A meditation on loss and hope
Eight-and-a-half years ago, our family was dealt the heaviest of blows, one that still weighs on our hearts. Our beloved daughter Heather left this world along with her unborn daughter. A simple strep infection attacked her blood and took her life in the space of 12 hours.
Since her death, our shredded and battered hearts have been in continuing pain. To those who expect us to have recovered from our loss by now, I freely confess that though we have learned to live with the pain – to “manage it” in some way – it has by no means gone away. As we know from others who walk this same sorrowful path, the pain will always be with us.
The fact is that Heather’s death tore a gaping hole in our hearts. It was then and continues to be the most painful experience of our lives. “You recover from a broken leg,” Jerry Sittser writes in A Grace Disguised; “you don’t recover from an amputation.” As anyone who has suffered the death of a loved one – particularly a child – knows: this is an amputation!

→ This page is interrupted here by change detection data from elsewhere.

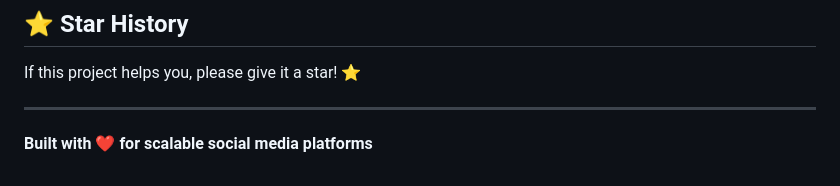
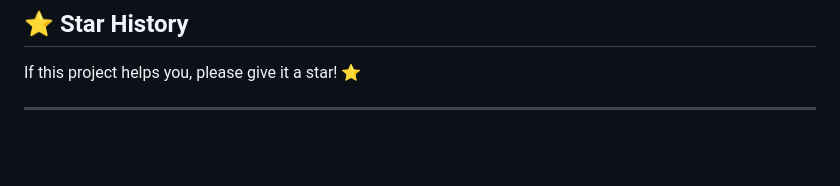
Before and after one commit to muhabme/social_media_feed_backend, a Markdown page: README.md, the part around the change. GitHub-like rendering; blank space fills up the shorter version.

```diff
--- a/README.md
+++ b/README.md
@@ -995,5 +995,3 @@ This project is licensed under the MIT License - see the [LICENSE](LICENSE) file
 If this project helps you, please give it a star! ⭐
 
 ---
-
-**Built with ❤️ for scalable social media platforms**
```
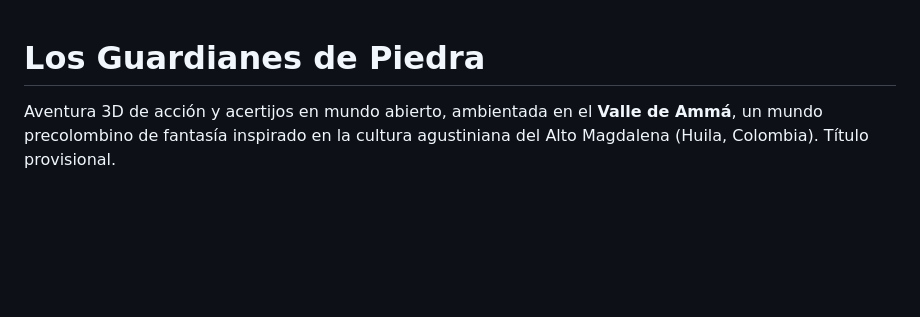
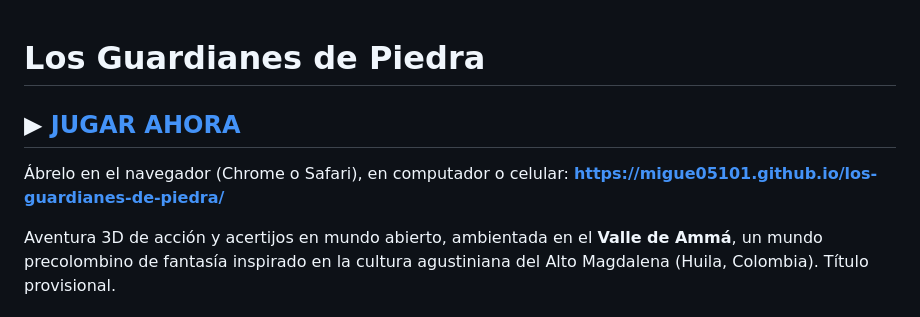
Before and after one commit to migue05101/los-guardianes-de-piedra, a Markdown page: README.md, the part around the change. Drawn GitHub-style; blank space fills up the shorter version.

Commit message:
Enlace para jugar al inicio del README
Co-Authored-By: Claude Opus 5.5 <noreply@anthropic.com>
Claude-Session: https://claude.ai/code/session_01Fq5Wh7pTDsrFW1j191fMpQ

```diff
--- a/README.md
+++ b/README.md
@@ -1,4 +1,8 @@
 # Los Guardianes de Piedra
+
+## ▶ [JUGAR AHORA](https://migue05101.github.io/los-guardianes-de-piedra/)
+
+Ábrelo en el navegador (Chrome o Safari), en computador o celular: **https://migue05101.github.io/los-guardianes-de-piedra/**
 
 Aventura 3D de acción y acertijos en mundo abierto, ambientada en el **Valle de Ammá**, un mundo precolombino de fantasía inspirado en la cultura agustiniana del Alto Magdalena (Huila, Colombia). Título provisional.
 
```
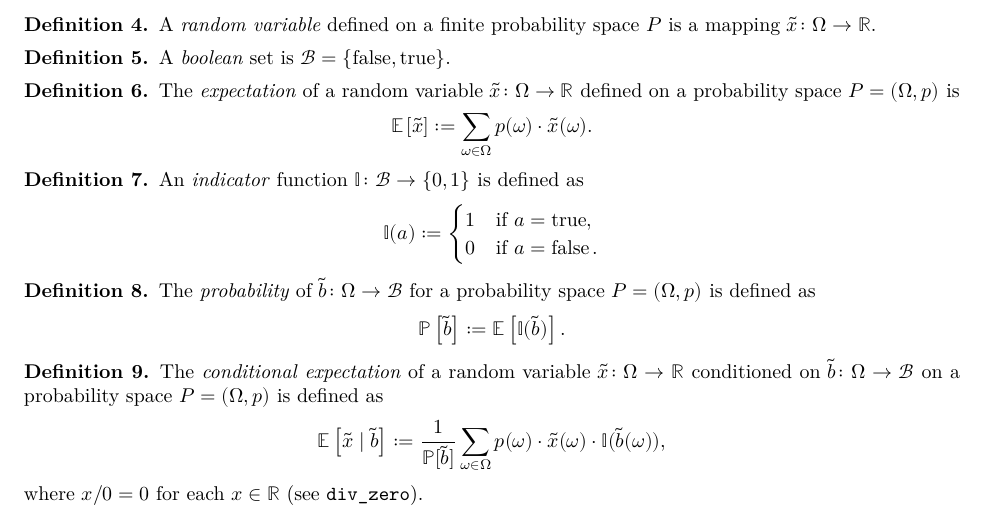
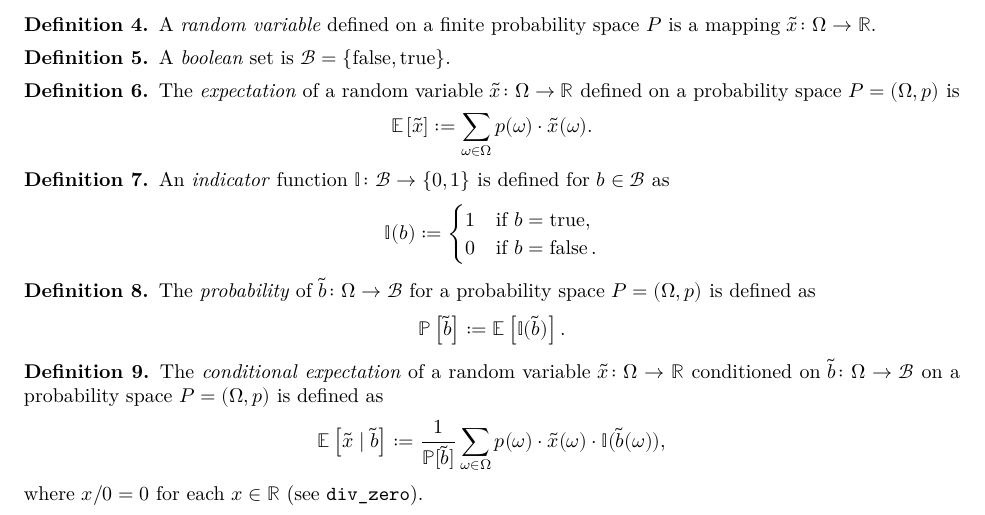
Before and after one commit to marekpetrik/StationaryPolicies, a LaTeX document (blueprint/src/print.tex, which reads blueprint/src/content.tex): part of page 1 of 3, cut so that both start at the same text. Compiled offline with XeLaTeX.

```diff
--- a/blueprint/src/content.tex
+++ b/blueprint/src/content.tex
@@ -53,12 +53,12 @@
 \end{definition}
 
 \begin{definition}
-An \emph{indicator} function $\I \colon \mathcal{B} \to \left\{ 0, 1 \right\}$ is defined as
+An \emph{indicator} function $\I \colon \mathcal{B} \to \left\{ 0, 1 \right\}$ is defined for $b\in \mathcal{B}$ as
 \[
-\I(a) :=
+\I(b) :=
 \begin{cases}
-1 &\text{if } a = \operatorname{true}, \\
-0 &\text{if } a = \operatorname{false}.
+1 &\text{if } b = \operatorname{true}, \\
+0 &\text{if } b = \operatorname{false}.
 \end{cases}
 \]
 \lean{Finprob.indicator} \leanok
```
Also changed, not shown: 2 other files.
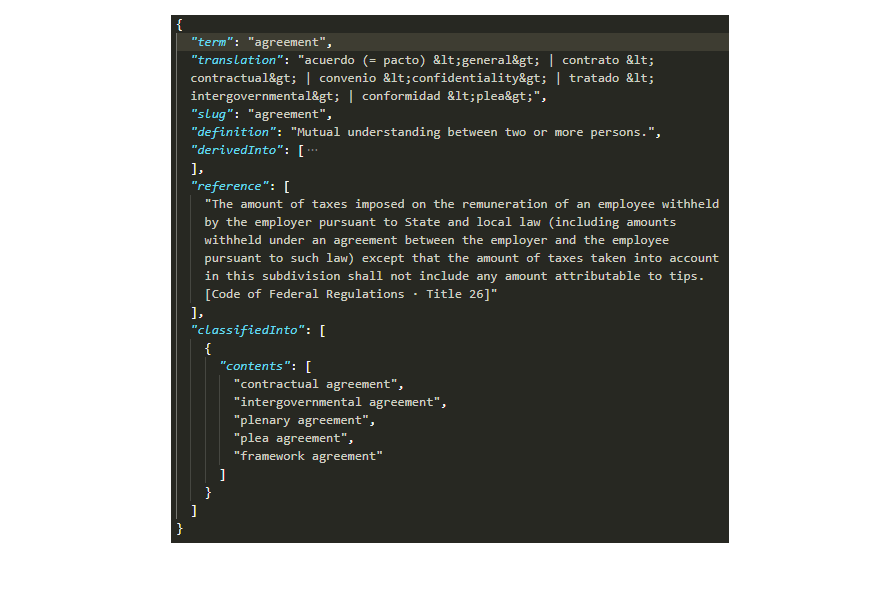
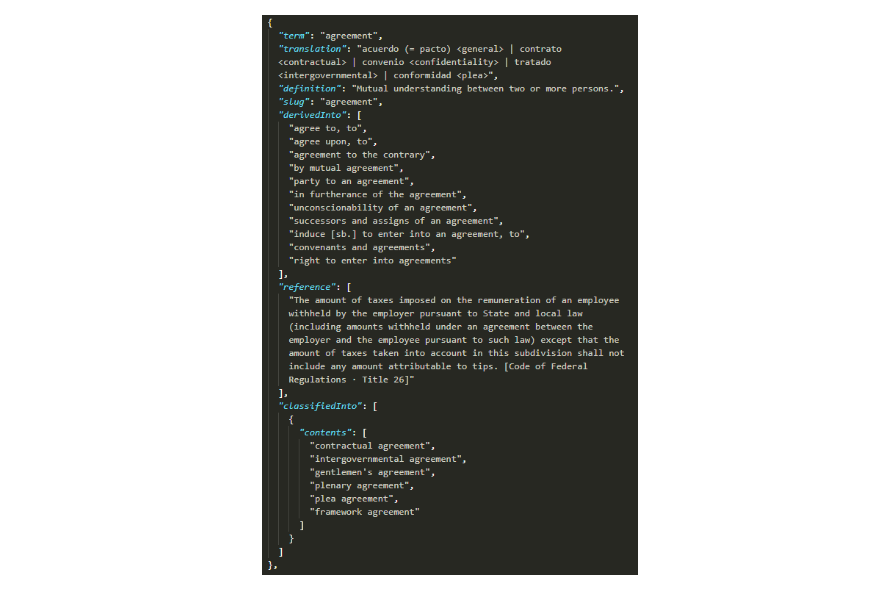
Before and after one commit to ivov/normative, a Markdown page: README.md, the part around the change. Drawn GitHub-style; pictures changed too: demo/entry-json.png (deleted), demo/entry-json2.png (added).

Commit message:
Update README image

```diff
--- a/README.md
+++ b/README.md
@@ -125,7 +125,7 @@ The conversion process maps MS Word styles to custom tags for four fields, trans
 
 <p align="center">
     &nbsp;&nbsp;&nbsp;&nbsp;
-    <img src="demo/entry-json.png">
+    <img src="demo/entry-json2.png">
 </p>
 
 <p align="center">
```
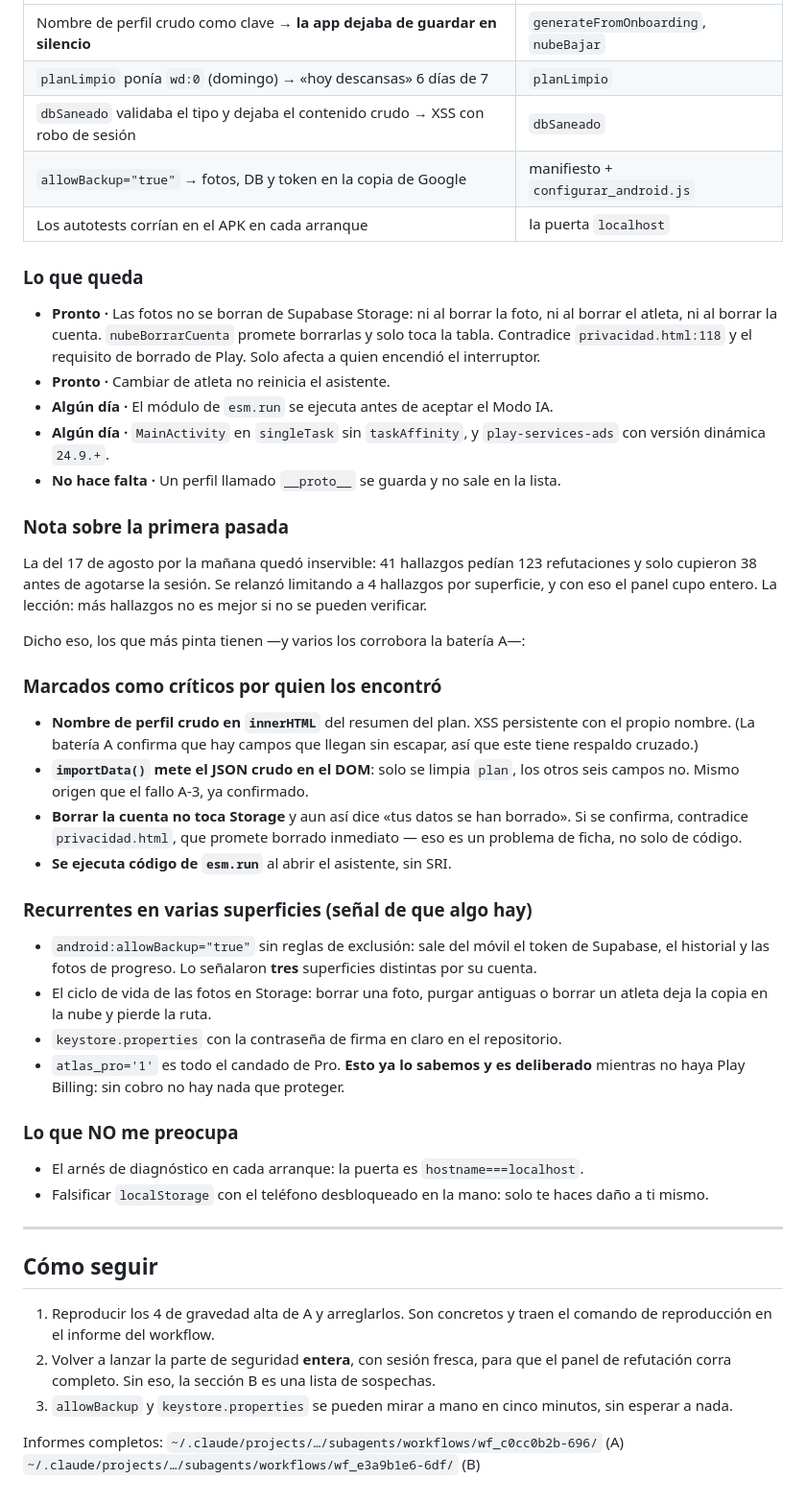
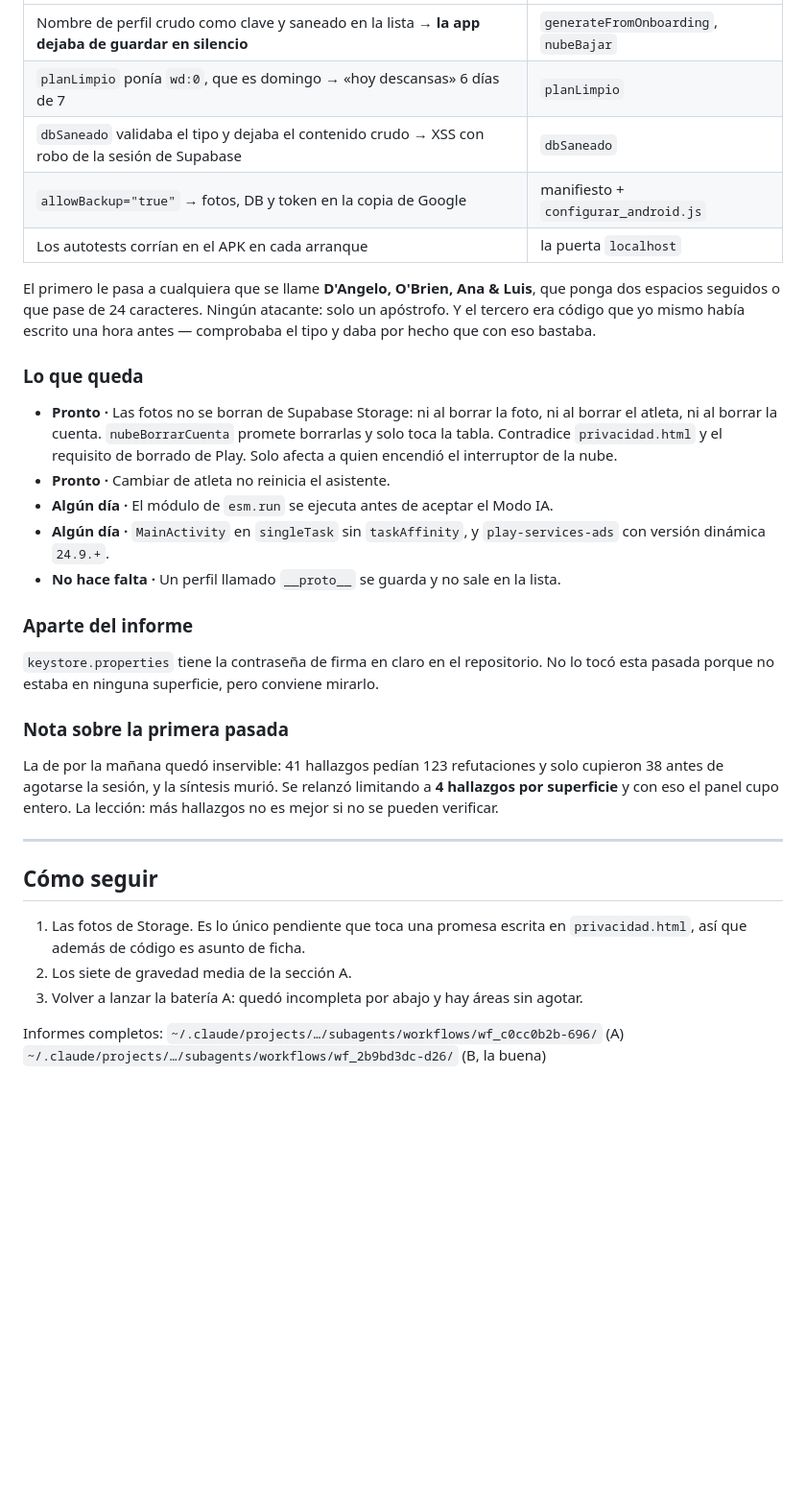
Before and after one commit to Mateooooo1/atlas-ia, a Markdown page: HALLAZGOS.md, the part around one of its changes. Shown at 96% size. Rendered like a GitHub page; blank space fills up the shorter version.

```diff
--- a/HALLAZGOS.md
+++ b/HALLAZGOS.md
@@ -74,18 +76,23 @@ Segunda pasada (17 ago): 10 superficies · 92 agentes · **0 errores** ·
 
 | | |
 | --- | --- |
-| Nombre de perfil crudo como clave → **la app dejaba de guardar en silencio** | `generateFromOnboarding`, `nubeBajar` |
-| `planLimpio` ponía `wd:0` (domingo) → «hoy descansas» 6 días de 7 | `planLimpio` |
-| `dbSaneado` validaba el tipo y dejaba el contenido crudo → XSS con robo de sesión | `dbSaneado` |
+| Nombre de perfil crudo como clave y saneado en la lista → **la app dejaba de guardar en silencio** | `generateFromOnboarding`, `nubeBajar` |
+| `planLimpio` ponía `wd:0`, que es domingo → «hoy descansas» 6 días de 7 | `planLimpio` |
+| `dbSaneado` validaba el tipo y dejaba el contenido crudo → XSS con robo de la sesión de Supabase | `dbSaneado` |
 | `allowBackup="true"` → fotos, DB y token en la copia de Google | manifiesto + `configurar_android.js` |
 | Los autotests corrían en el APK en cada arranque | la puerta `localhost` |
+
+El primero le pasa a cualquiera que se llame **D'Angelo, O'Brien, Ana & Luis**,
+que ponga dos espacios seguidos o que pase de 24 caracteres. Ningún atacante:
+solo un apóstrofo. Y el tercero era código que yo mismo había escrito una hora
+antes — comprobaba el tipo y daba por hecho que con eso bastaba.
 
 ### Lo que queda
 
 - **Pronto ·** Las fotos no se borran de Supabase Storage: ni al borrar la foto,
   ni al borrar el atleta, ni al borrar la cuenta. `nubeBorrarCuenta` promete
-  borrarlas y solo toca la tabla. Contradice `privacidad.html:118` y el
-  requisito de borrado de Play. Solo afecta a quien encendió el interruptor.
+  borrarlas y solo toca la tabla. Contradice `privacidad.html` y el requisito de
+  borrado de Play. Solo afecta a quien encendió el interruptor de la nube.
 - **Pronto ·** Cambiar de atleta no reinicia el asistente.
 - **Algún día ·** El módulo de `esm.run` se ejecuta antes de aceptar el Modo IA.
 - **Algún día ·** `MainActivity` en `singleTask` sin `taskAffinity`, y
@@ -93,57 +100,29 @@ Segunda pasada (17 ago): 10 superficies · 92 agentes · **0 errores** ·
 - **No hace falta ·** Un perfil llamado `__proto__` se guarda y no sale en la
   lista.
 
+### Aparte del informe
+
+`keystore.properties` tiene la contraseña de firma en claro en el repositorio.
+No lo tocó esta pasada porque no estaba en ninguna superficie, pero conviene
+mirarlo.
+
 ### Nota sobre la primera pasada
 
-La del 17 de agosto por la mañana quedó inservible: 41 hallazgos pedían 123
-refutaciones y solo cupieron 38 antes de agotarse la sesión. Se relanzó
-limitando a 4 hallazgos por superficie, y con eso el panel cupo entero. La
+La de por la mañana quedó inservible: 41 hallazgos pedían 123 refutaciones y solo
+cupieron 38 antes de agotarse la sesión, y la síntesis murió. Se relanzó
+limitando a **4 hallazgos por superficie** y con eso el panel cupo entero. La
 lección: más hallazgos no es mejor si no se pueden verificar.
-
-Dicho eso, los que más pinta tienen —y varios los corrobora la batería A—:
-
-### Marcados como críticos por quien los encontró
-
-- **Nombre de perfil crudo en `innerHTML`** del resumen del plan. XSS persistente
-  con el propio nombre. (La batería A confirma que hay campos que llegan sin
-  escapar, así que este tiene respaldo cruzado.)
-- **`importData()` mete el JSON crudo en el DOM**: solo se limpia `plan`, los
-  otros seis campos no. Mismo origen que el fallo A-3, ya confirmado.
-- **Borrar la cuenta no toca Storage** y aun así dice «tus datos se han
-  borrado». Si se confirma, contradice `privacidad.html`, que promete borrado
-  inmediato — eso es un problema de ficha, no solo de código.
-- **Se ejecuta código de `esm.run`** al abrir el asistente, sin SRI.
-
-### Recurrentes en varias superficies (señal de que algo hay)
-
-- `android:allowBackup="true"` sin reglas de exclusión: sale del móvil el token
-  de Supabase, el historial y las fotos de progreso. Lo señalaron **tres**
-  superficies distintas por su cuenta.
-- El ciclo de vida de las fotos en Storage: borrar una foto, purgar antiguas o
-  borrar un atleta deja la copia en la nube y pierde la ruta.
-- `keystore.properties` con la contraseña de firma en claro en el repositorio.
-- `atlas_pro='1'` es todo el candado de Pro. **Esto ya lo sabemos y es
-  deliberado** mientras no haya Play Billing: sin cobro no hay nada que
-  proteger.
-
-### Lo que NO me preocupa
-
-- El arnés de diagnóstico en cada arranque: la puerta es `hostname===localhost`.
-- Falsificar `localStorage` con el teléfono desbloqueado en la mano: solo te
-  haces daño a ti mismo.
 
 ---
 
 ## Cómo seguir
 
-1. Reproducir los 4 de gravedad alta de A y arreglarlos. Son concretos y traen
-   el comando de reproducción en el informe del workflow.
-2. Volver a lanzar la parte de seguridad **entera**, con sesión fresca, para que
-   el panel de refutación corra completo. Sin eso, la sección B es una lista de
-   sospechas.
-3. `allowBackup` y `keystore.properties` se pueden mirar a mano en cinco
-   minutos, sin esperar a nada.
+1. Las fotos de Storage. Es lo único pendiente que toca una promesa escrita en
+   `privacidad.html`, así que además de código es asunto de ficha.
+2. Los siete de gravedad media de la sección A.
+3. Volver a lanzar la batería A: quedó incompleta por abajo y hay áreas sin
+   agotar.
 
 Informes completos:
 `~/.claude/projects/…/subagents/workflows/wf_c0cc0b2b-696/` (A)
-`~/.claude/projects/…/subagents/workflows/wf_e3a9b1e6-6df/` (B)
+`~/.claude/projects/…/subagents/workflows/wf_2b9bd3dc-d26/` (B, la buena)
```
Also changed, not shown: other parts of HALLAZGOS.md (+35 -33 lines).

At times, for Heather’s mom and me, the pain has been almost unbearable. Each day is hard, with anniversaries and other significant days among the hardest. Christmas Day continues to be one of those. (The last time we saw her was Christmas a few months before she was so suddenly snatched away from us.)
And yet, ironically, it’s precisely because of Christmas that we’re able to bear the pain at all. We have hope and confidence in the midst of our unspeakable grief because of that pivotal event in history when Jesus, the Christ, the anointed Son of God, entered this broken, hurting world.
His miraculous birth, his singularly remarkable life as he walked and taught and healed along the shores of Galilee, and his intentional death on a cross changed everything – including our family’s capacity to bear the deep grief and pain of our daughter’s death. Heather’s trust was in him, and so we know that she and our granddaughter are with Jesus; she and Emily Grace are truly “home for Christmas.”
In The Lion, the Witch, and the Wardrobe, C.S. Lewis’s fairy tale, we encounter a world that, like ours, is under a curse of death. In Narnia, we’re told, it’s “always winter but never Christmas.” That is, until Aslan, the rightful ruler and creator of Narnia, shows up.
“Aslan is on the move!” the animals whisper in excitement. The snow begins to melt, the streams begin to thaw, the birds begin to sing, and Father Christmas appears!
I love the Narnia stories because they resonate with the truth of the greatest love story of all time: that Jesus Christ, the rightful ruler and creator of this world, God-in-the-flesh, has burst on the scene, and broken the curse. And that is where I place my confidence again this Christmas and every day in between.
There’s no denying it – Christmas will again be tough. But I wouldn’t want to face this world without it because his coming makes all the difference! And I know that one day the winter will be past and I too will be “home for Christmas.”
—Paul Robinson served as senior pastor at Port Rowan (Ont.) MB Church (2008–2013).